On Anna Sofia’s 21st birthday, she read aloud this tribute to our mother, a true dominion woman:

I would like to take this opportunity to call to your attention the ones that really deserve the credit for my 21 years of life. I had very little hand in it, I can assure you.

First, My Heavenly Father, Who is the author of my existence and my future – my Sustainer and the Giver of Eternal Life.

And My earthly father, my God-ordained authority and protector.

And the woman that I call “blessed.” A woman who lost her life for His sake and found it, who made her husband great, and was subordinate to him in everything, though inferior to him in nothing.

My mother was God’s instrument to teach me what it meant to be a virtuous woman. Partly through her verbal instruction, but mostly through the silent example of her actions and deeds. Most of all, through the way she executed her duty to complement and complete my father. She is his perfect match and the secret to his greatness. She delights him with her company and conversation, sustains him with her strength, stimulates and sharpens him with her wisdom and intelligence, emboldens him with her praise, bolsters him with her cheerfulness, comforts him with her love, and heartens him with her courage.

Maybe the most significant way that she contributed to his success was by instilling his vision into his children. The things she chose for us to study, the things she taught us were important, the projects she encouraged us to pursue, were all in perfect harmony with his objective for our family.

She is uniquely suited to be the teacher of his children because the qualities that our father wants his family to be known for – dominion focus, ingenuity, creativity, entrepreneurialism, love of learning, a pioneer spirit – are all qualities that our mother models in every thing that she does.
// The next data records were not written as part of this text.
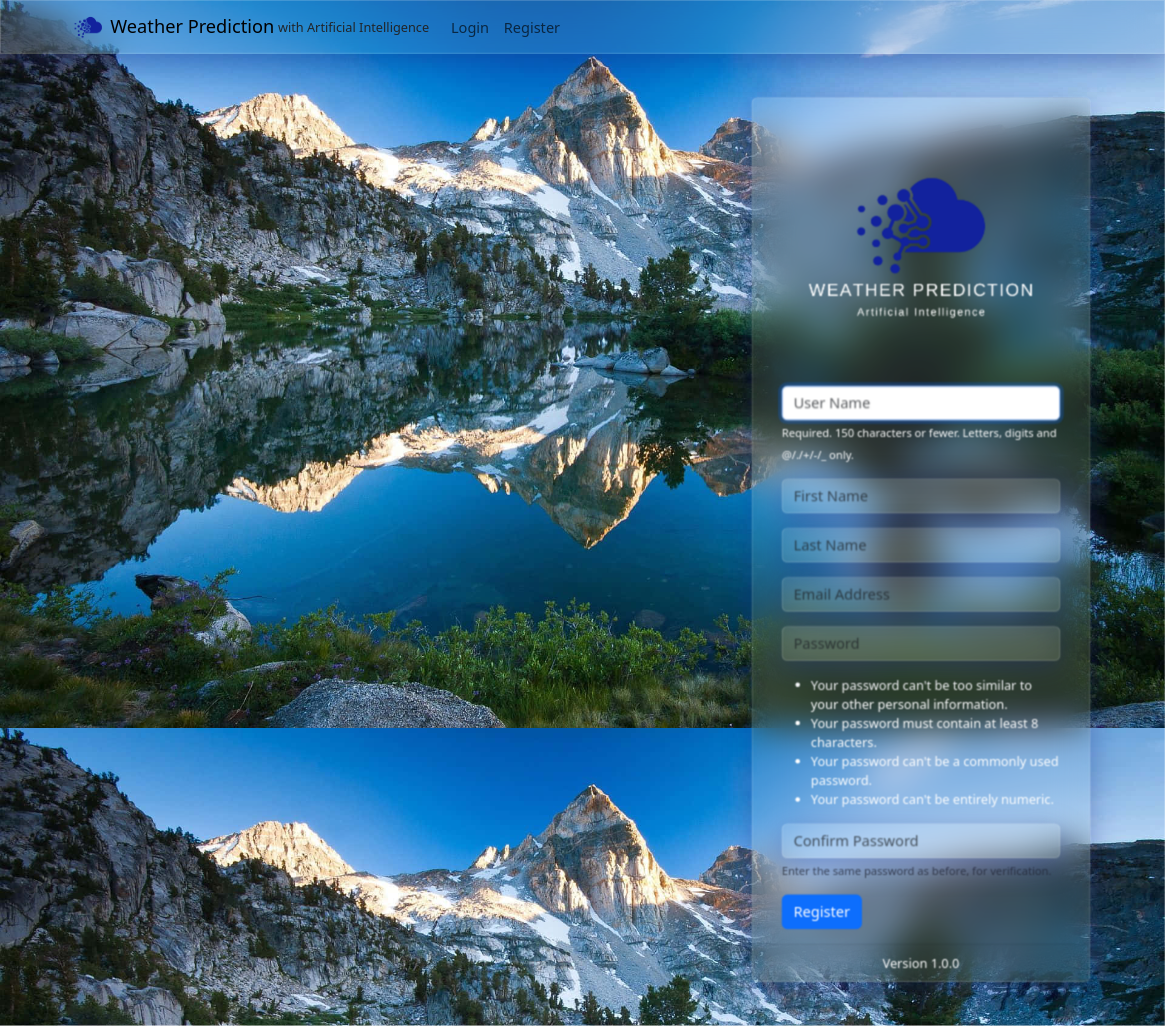
Repository: rustycoder/weather_prediction
Page: http://localhost/weather_admin/register
The author's editor kept a copy of each file at every save. The page is drawn from the files as they stood at one save, then again after the next save.
The browser window is 1280 px wide. The pictures show the whole page, at 91% of full size.
Backgrounds fixed to the window are drawn as part of the page. The page is served by the project's application, run on Django 5.2 (manage.py). Other server files are loaded and not shown.

Above is the page before, as saved 2025-03-03 19:57:03.

### weather_admin/templates/register.html
{% extends 'base.html' %}
{% load static %}
{% block content %}
<div class="col-md-4 offset-md-8">
    <div class="card my-5 glass">
        <div class="card-body">
            <div class="col-md-12 px-3">
                <img src="{% static 'images/logo_full_white.png' %}" class="rounded mx-auto d-block" width="300"
                    alt="Weather Prediction Logo">

                <form method="POST" action="">
                    {% csrf_token %}
                    {% if form.errors %}
                    <div class="alert alert-warning alert-dismissible fade show" role="alert">
                        Your Form Has Errors
                        {% for field in form %}
                        {% if field.errors %}
                        {{ field.errors }}
                        {% endif %}
                        {% endfor %}
                        <button type="button" class="btn-close" data-bs-dismiss="alert" aria-label="Close"></button>
                    </div>
                    {% endif %}

                    {{ form.as_p }}

                    <button type="submit" class="btn btn-primary">Register</button>
                </form>
            </div>
        </div>
        <div class="card-footer text-body-secondary text-center">
            <small class="text-white">Version 1.0.0</small>
        </div>
    </div>
</div>

{% endblock %}

### weather_admin/templates/base.html
<!doctype html>
<html lang="en">

<head>
    <meta charset="utf-8">
    <meta name="viewport" content="width=device-width, initial-scale=1">
    <title>Weather Prediction</title>
    <link href="https://cdn.jsdelivr.net/npm/bootstrap@5.3.3/dist/css/bootstrap.min.css" rel="stylesheet"
        integrity="sha384-QWTKZyjpPEjISv5WaRU9OFeRpok6YctnYmDr5pNlyT2bRjXh0JMhjY6hW+ALEwIH" crossorigin="anonymous">
    {% load static %}
    <link rel="stylesheet" href="{% static 'css/style.css' %}" type="text/css">
    <link rel="icon" href="{% static 'images/logo_fav.ico' %}" type="image/x-icon">
</head>

<body class="beautiful_bg">
    {% include 'navbar.html' %}
    <div class="container">
        {% if messages %}
        {% for message in messages %}
        <div class="alert alert-warning alert-dismissible fade show mt-5" role="alert">
            <strong>Hey!</strong> {{message}}
            <button type="button" class="btn-close" data-bs-dismiss="alert" aria-label="Close"></button>
        </div>
        {% endfor %}
        {% endif %}
        {% block content %}
        {% endblock %}
    </div>
    <script src="https://cdn.jsdelivr.net/npm/bootstrap@5.3.3/dist/js/bootstrap.bundle.min.js"
        integrity="sha384-YvpcrYf0tY3lHB60NNkmXc5s9fDVZLESaAA55NDzOxhy9GkcIdslK1eN7N6jIeHz"
        crossorigin="anonymous"></script>
</body>

</html>

### weather_admin/templates/navbar.html
{% load static %}
<nav class="navbar navbar-expand-lg sticky-top glass">
    <div class="container">
        <a class="navbar-brand me-1" href="{% url 'weather_admin_dashboard' %}">
            <img src="{% static 'images/logo.png' %}" alt="Weather Prediction Logo" height="30"
                class="d-inline-block align-text-top me-1">
            Weather Prediction
        </a>
        <small class="fw-lighter mb-0 me-3 align-bottom">with Artificial Intelligence</small>
        <button class="navbar-toggler" type="button" data-bs-toggle="collapse" data-bs-target="#navbarSupportedContent"
            aria-controls="navbarSupportedContent" aria-expanded="false" aria-label="Toggle navigation">
            <span class="navbar-toggler-icon"></span>
        </button>
        <div class="collapse navbar-collapse" id="navbarSupportedContent">
            {% if user.is_authenticated %}
            <ul class="navbar-nav me-auto mb-2 mb-lg-0">
                <li class="nav-item"><a class="nav-link" href="{% url 'weather_admin_dashboard' %}">Dashboard</a></li>
                <li class="nav-item dropdown">
                    <a class="nav-link dropdown-toggle" href="#" role="button" data-bs-toggle="dropdown"
                        aria-expanded="false">
                        Weather
                    </a>
                    <ul class="dropdown-menu">
                        <li><a class="dropdown-item" href="{% url 'weather_admin_weather_realtime' %}">Realtime</a></li>
                        <li><a class="dropdown-item" href="{% url 'weather_admin_weather_forecast' %}">Forecast</a></li>
                        <li>
                            <hr class="dropdown-divider">
                        </li>
                        <li><a class="dropdown-item" href="{% url 'weather_admin_weather_prediction' %}">Prediction</a>
                        </li>
                    </ul>
                </li>
                <li class="nav-item dropdown">
                    <a class="nav-link dropdown-toggle" href="#" role="button" data-bs-toggle="dropdown"
                        aria-expanded="false">
                        Air Pollution
                    </a>
                    <ul class="dropdown-menu">
                        <li><a class="dropdown-item"
                                href="{% url 'weather_admin_air_pollution_realtime' %}">Realtime</a></li>
                        <li><a class="dropdown-item"
                                href="{% url 'weather_admin_air_pollution_forecast' %}">Forecast</a></li>
                    </ul>
                </li>
                <li class="nav-item"><a class="nav-link" href="{% url 'weather_admin_profile' %}">Profile</a></li>
                <li class="nav-item"><a class="nav-link" href="{% url 'weather_admin_logout' %}">Logout</a></li>
            </ul>
            <form class="d-flex" role="search" method="POST" , action="{% url 'weather_admin_search' %}">
                {% csrf_token %}
                <input class="form-control me-2" type="search" placeholder="City, State" aria-label="Search"
                    name="location">
                <button class="btn btn-outline-success" type="submit">Search</button>
            </form>
            {% else %}
            <ul class="navbar-nav me-auto mb-2 mb-lg-0">
                <li class="nav-item"><a class="nav-link" href="{% url 'weather_admin_login' %}">Login</a></li>
                <li class="nav-item"><a class="nav-link" href="{% url 'weather_admin_register' %}">Register</a></li>
            </ul>
            {% endif %}
        </div>
    </div>
</nav>

### weather_admin/forms.py
from django.contrib.auth.forms import UserCreationForm
from django.contrib.auth.models import User
from weather_admin.models import Profile
from django.forms import ModelForm
from django import forms


class SignUpForm(UserCreationForm):

	email = forms.EmailField(label="", widget=forms.TextInput(attrs={'class':'form-control glass', 'placeholder':'Email Address'}))
	first_name = forms.CharField(label="", max_length=100, widget=forms.TextInput(attrs={'class':'form-control glass', 'placeholder':'First Name'}))
	last_name = forms.CharField(label="", max_length=100, widget=forms.TextInput(attrs={'class':'form-control glass', 'placeholder':'Last Name'}))


	class Meta:
		model = User
		fields = ('username', 'first_name', 'last_name', 'email', 'password1', 'password2')


	def __init__(self, *args, **kwargs):
		super(SignUpForm, self).__init__(*args, **kwargs)

		self.fields['username'].widget.attrs['class'] = 'form-control glass'
		self.fields['username'].widget.attrs['placeholder'] = 'User Name'
		self.fields['username'].label = ''
		self.fields['username'].help_text = '<span class="form-text text-muted"><small class="text-white">Required. 150 characters or fewer. Letters, digits and @/./+/-/_ only.</small></span>'

		self.fields['password1'].widget.attrs['class'] = 'form-control glass'
		self.fields['password1'].widget.attrs['placeholder'] = 'Password'
		self.fields['password1'].label = ''
		self.fields['password1'].help_text = '<ul class="form-text text-muted small"><li class="text-white">Your password can\'t be too similar to your other personal information.</li><li class="text-white">Your password must contain at least 8 characters.</li><li class="text-white">Your password can\'t be a commonly used password.</li><li class="text-white">Your password can\'t be entirely numeric.</li></ul>'

		self.fields['password2'].widget.attrs['class'] = 'form-control glass'
		self.fields['password2'].widget.attrs['placeholder'] = 'Confirm Password'
		self.fields['password2'].label = ''
		self.fields['password2'].help_text = '<span class="form-text text-muted"><small>Enter the same password as before, for verification.</small></span>'

class ProfileForm(ModelForm):

	phone = forms.CharField(label="", min_length=10, max_length=10, widget=forms.TextInput(attrs={'class':'form-control', 'placeholder':'Phone'}), help_text='<span class="form-text text-muted"><small>Phone number should be 10 digit.</small></span>')
	address = forms.CharField(label="", max_length=100, widget=forms.TextInput(attrs={'class':'form-control', 'placeholder':'Address'}))
	city = forms.CharField(label="", max_length=50, widget=forms.TextInput(attrs={'class':'form-control', 'placeholder':'City'}))
	state = forms.CharField(label="", max_length=50, widget=forms.TextInput(attrs={'class':'form-control', 'placeholder':'State'}))
	zipcode = forms.CharField(label="", max_length=10, widget=forms.TextInput(attrs={'class':'form-control', 'placeholder':'Zipcode'}))

	class Meta:
		model = Profile
		fields = ["phone", "address", "city", "state", "zipcode"]

	def __init__(self, *args, **kwargs):
		super(ProfileForm, self).__init__(*args, **kwargs)

	def clean_phone(self):
		phone = self.cleaned_data['phone']
		if not phone.isdigit():
			raise forms.ValidationError("Phone number must be only digits.")
		if len(phone) != 10:
			raise forms.ValidationError("Phone number must be 10 digits.")
		return phone

	def clean_zipcode(self):
		zipcode = self.cleaned_data['zipcode']
		if not zipcode.isdigit():
			raise forms.ValidationError("Zipcode must contain only digits.")
		return zipcode

### weather_prediction/urls.py
"""
URL configuration for weather_prediction project.

The `urlpatterns` list routes URLs to views. For more information please see:
    https://docs.djangoproject.com/en/5.1/topics/http/urls/
Examples:
Function views
    1. Add an import:  from my_app import views
    2. Add a URL to urlpatterns:  path('', views.home, name='home')
Class-based views
    1. Add an import:  from other_app.views import Home
    2. Add a URL to urlpatterns:  path('', Home.as_view(), name='home')
Including another URLconf
    1. Import the include() function: from django.urls import include, path
    2. Add a URL to urlpatterns:  path('blog/', include('blog.urls'))
"""
from django.contrib import admin
from django.urls import path, include

urlpatterns = [
    path('admin/', admin.site.urls),
    path('weather_admin/', include('weather_admin.urls')),
]

### weather_admin/urls.py
from django.urls import path
from . import views

urlpatterns = [
    path('', views.admin_dashboard, name='weather_admin_dashboard'),
    path('search', views.admin_search, name='weather_admin_search'),
    path('login', views.admin_login, name='weather_admin_login'),
    path('register', views.admin_register, name='weather_admin_register'),
    path('logout', views.admin_logout, name='weather_admin_logout'),
    path('forgot_password', views.admin_forgot_password, name='weather_admin_forgot_password'),
    path('reset_password', views.admin_reset_password, name='weather_admin_reset_password'),

    path('profile', views.profile, name='weather_admin_profile'),
    path('update_profile', views.profile_update, name='weather_admin_profile_update'),

    path('weather_realtime', views.weather_realtime, name='weather_admin_weather_realtime'),
    path('weather_forecast', views.weather_forecast, name='weather_admin_weather_forecast'),
    path('weather_prediction', views.weather_prediction, name='weather_admin_weather_prediction'),

    path('air_pollution_realtime', views.air_pollution_realtime, name='weather_admin_air_pollution_realtime'),
    path('air_pollution_forecast', views.air_pollution_forecast, name='weather_admin_air_pollution_forecast'),

]

### weather_admin/static/css/style.css
.bd-callout {
    --bs-link-color-rgb: var(--bd-callout-link);
    --bs-code-color: var(--bd-callout-code-color);
    padding: 1.25rem;
    margin-top: 1.25rem;
    margin-bottom: 1.25rem;
    color: var(--bd-callout-color, inherit);
    background-color: var(--bd-callout-bg, var(--bs-gray-100));
    border-left: 0.25rem solid var(--bd-callout-border, var(--bs-gray-300));
}

.bd-callout-info {
    --bd-callout-color: var(--bs-info-text-emphasis);
    --bd-callout-bg: var(--bs-info-bg-subtle);
    --bd-callout-border: var(--bs-info-border-subtle);
}
.bd-callout {
    --bs-link-color-rgb: var(--bd-callout-link);
    --bs-code-color: var(--bd-callout-code-color);
    padding: 1.25rem;
    margin-top: 1.25rem;
    margin-bottom: 1.25rem;
    color: var(--bd-callout-color, inherit);
    background-color: var(--bd-callout-bg, var(--bs-gray-100));
    border-left: 0.25rem solid var(--bd-callout-border, var(--bs-gray-300));
}

.bd-callout-info {
    --bd-callout-color: var(--bs-info-text-emphasis);
    --bd-callout-bg: var(--bs-info-bg-subtle);
    --bd-callout-border: var(--bs-info-border-subtle);
}
.glass {
    background: rgba( 255, 255, 255, 0.1 );
    box-shadow: 0 8px 32px 0 rgba( 31, 38, 135, 0.37 );
    backdrop-filter: blur( 20px );
    -webkit-backdrop-filter: blur( 20px );
    border: 1px solid rgba( 255, 255, 255, 0.18 );
}

.beautiful_bg {
    background-image: url('../images/beautiful_bg.jpg');
    background-repeat: no-repeat;
    background-attachment: fixed;
    background-size: cover;
}

Loaded but not shown: weather_admin/views.py (285 lines, source omitted)

After the next save:
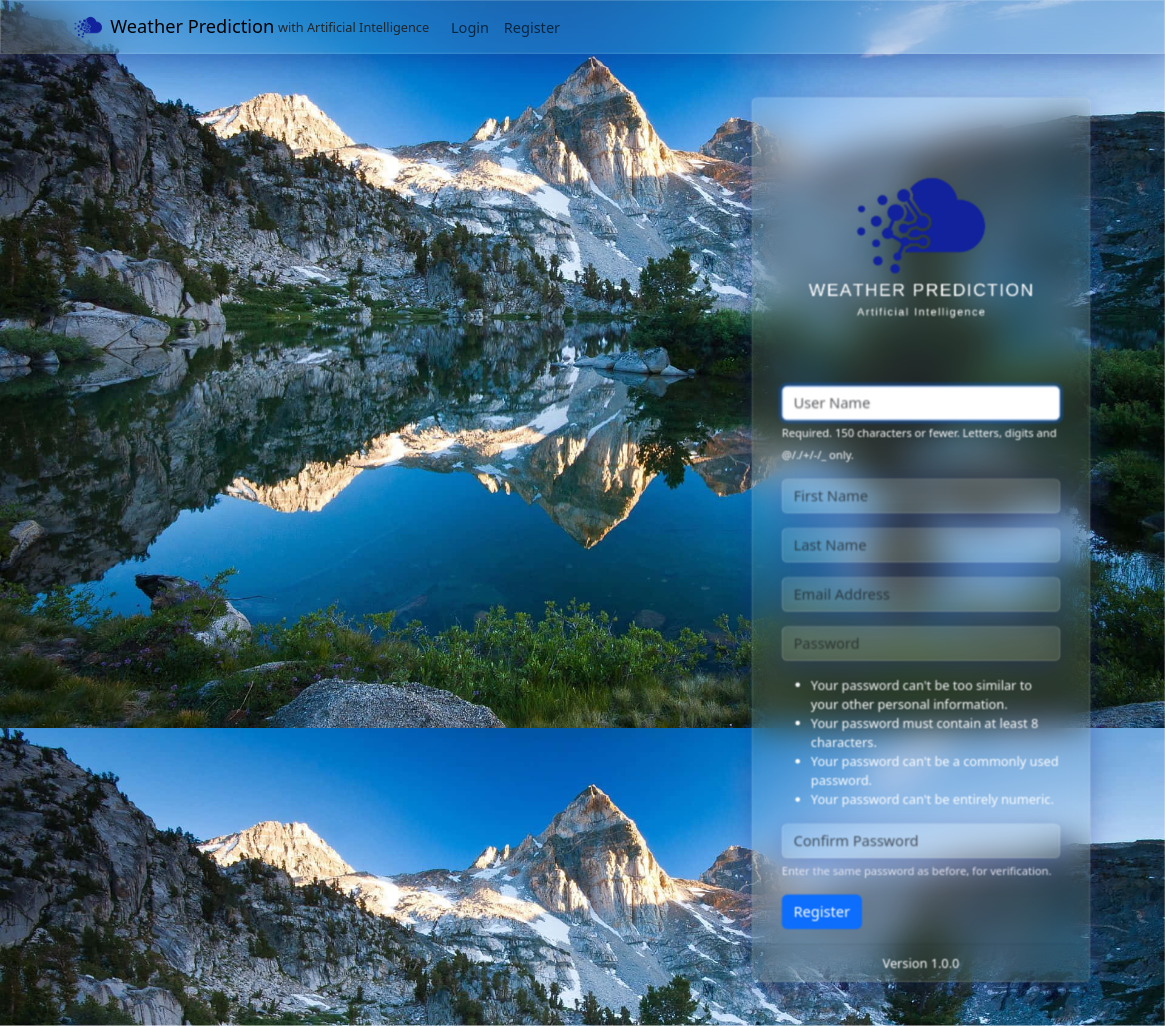
Saved 7 s later.
--- a/weather_admin/forms.py
+++ b/weather_admin/forms.py
@@ -33,7 +33,7 @@
 		self.fields['password2'].widget.attrs['class'] = 'form-control glass'
 		self.fields['password2'].widget.attrs['placeholder'] = 'Confirm Password'
 		self.fields['password2'].label = ''
-		self.fields['password2'].help_text = '<span class="form-text text-muted"><small>Enter the same password as before, for verification.</small></span>'
+		self.fields['password2'].help_text = '<span class="form-text text-muted"><small class="text-white">Enter the same password as before, for verification.</small></span>'
 
 class ProfileForm(ModelForm):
The most important things I learned come from observing her two greatest strengths. First of all, her Humility.

I see her humility in her willingness to be overshadowed by Dad. She prefers to bask in his shadow than to chase after the fame and adulation that could so easily and rightly be hers. I’ve never known a woman who cared about personal glory less, or who deserved it more. She will be remembered with more respect than her contemporaries, who fought with religious zeal for recognition and prestige, and now have no one to rise up and call them “blessed.”

The other strength I would mention is her Courage.

Like a true pioneer, Mother was never affected by the fact that she was often standing alone, being “the only one” faithful in an entire country, and doing things no one else was doing. She never even considered the wave of disapproval that came from all sides for her decision to follow Scripture instead of modern culture.

At the altar, Mother promised to go wherever our father went, and to gratefully share in whatever Providence had in store for him, sometimes respect and appreciation, sometimes persecution and rejection, sometimes a high station, sometimes a low one. It’s her calm and unquenchable energy, her willingness to forego comfort and stability, her ability to adapt gracefully to any situation, that allows my father’s heart to safely trust in her. When a man’s heart can safely trust in his wife, it allows him to be a visionary, an entrepreneur, who can live boldly and dare to do great things.

He knew, as I did, that whenever times were the toughest, that’s when Mother is the strongest. That’s why, seven years ago, Dad was not nervous about asking her to leave her country that she loved, to follow him to the ends of the earth.

Last but not least, I appreciate her courage to go through painful labor to bring me into the world. The fact that I’m here to stand before you now is a testimony to that courage. It’s that courage that I especially would like to honor today.

Botkin Life